PROBLEM DESCRIPTION: Check each line of the records below for the string "Period", then state how many lines contain it, with no other output.

━━━━━ RECORDS SUPPLIED ━━━━━

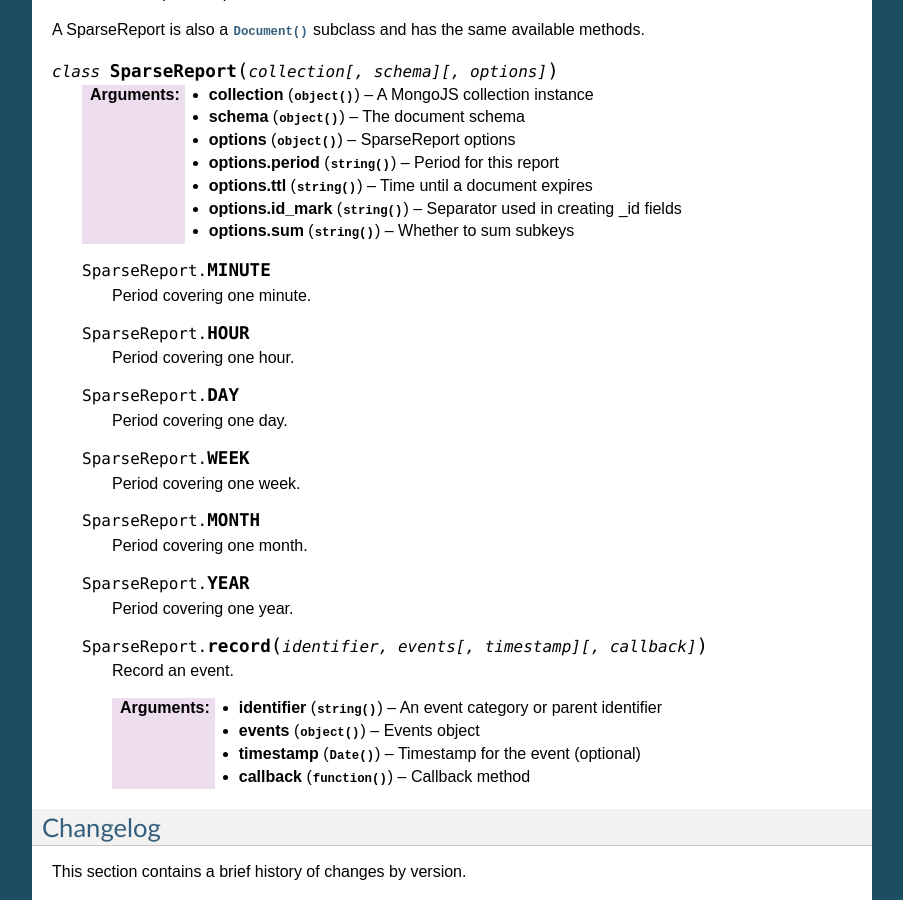
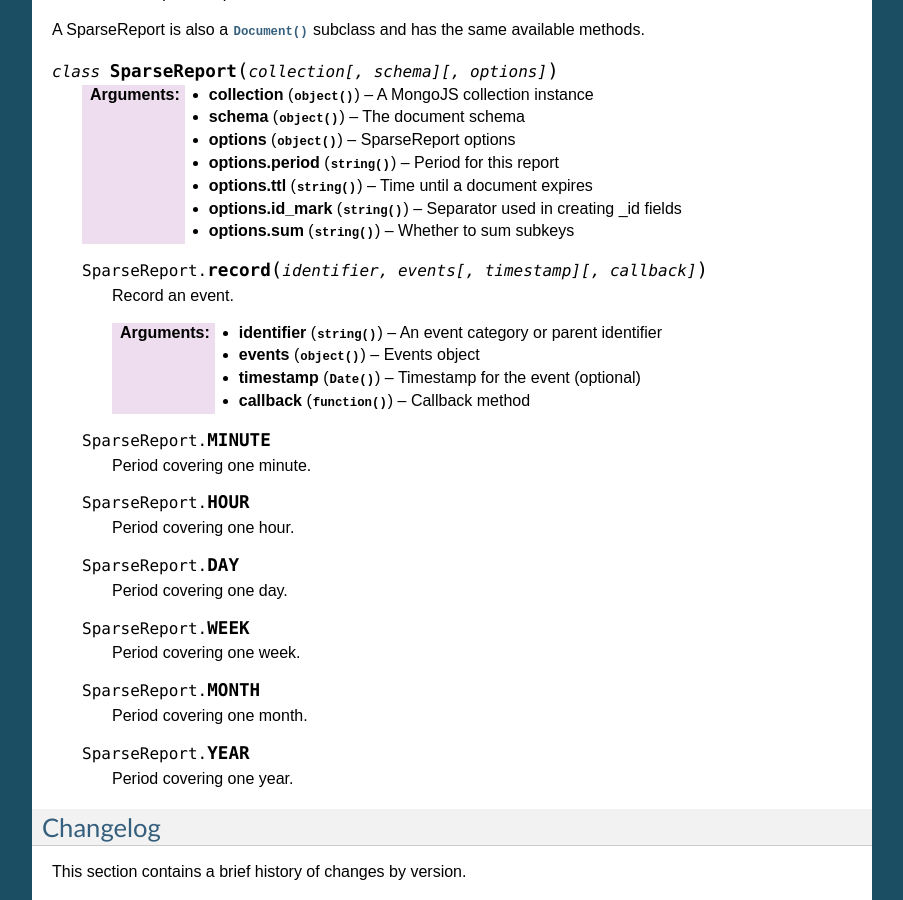
Before and after one commit to aboutdotme/humblejs, a Sphinx documentation site: the page built from docs/index.rst, in a window 1280 px wide and 900 px high, scrolled down 7650 px. Shown: the whole window, without its empty margins (198-1101 px from the left). Built offline with Sphinx 7.4.7, drawn with Linux system fonts in a browser that asks for light colours; comment, search, counter and statistics services are not loaded; some of the changed lines change nothing that is shown; some of the changed text lies outside the part shown.

Commit message:
Organize things better.

```diff
--- a/docs/index.rst
+++ b/docs/index.rst
@@ -494,6 +494,15 @@
    :param string options.id_mark: Separator used in creating _id fields
    :param string options.sum: Whether to sum subkeys
 
+   .. function:: record(identifier, events[, timestamp][, callback])
+
+      Record an event.
+
+      :param string identifier: An event category or parent identifier
+      :param object events: Events object
+      :param Date timestamp: Timestamp for the event (optional)
+      :param function callback: Callback method
+
    .. data:: MINUTE
 
       Period covering one minute.
@@ -518,15 +527,6 @@
 
       Period covering one year.
 
-
-   .. function:: record(identifier, events[, timestamp][, callback])
-
-      Record an event.
-
-      :param string identifier: An event category or parent identifier
-      :param object events: Events object
-      :param Date timestamp: Timestamp for the event (optional)
-      :param function callback: Callback method
 
 
 Changelog
```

━━━━━

TASK SOLUTION: 2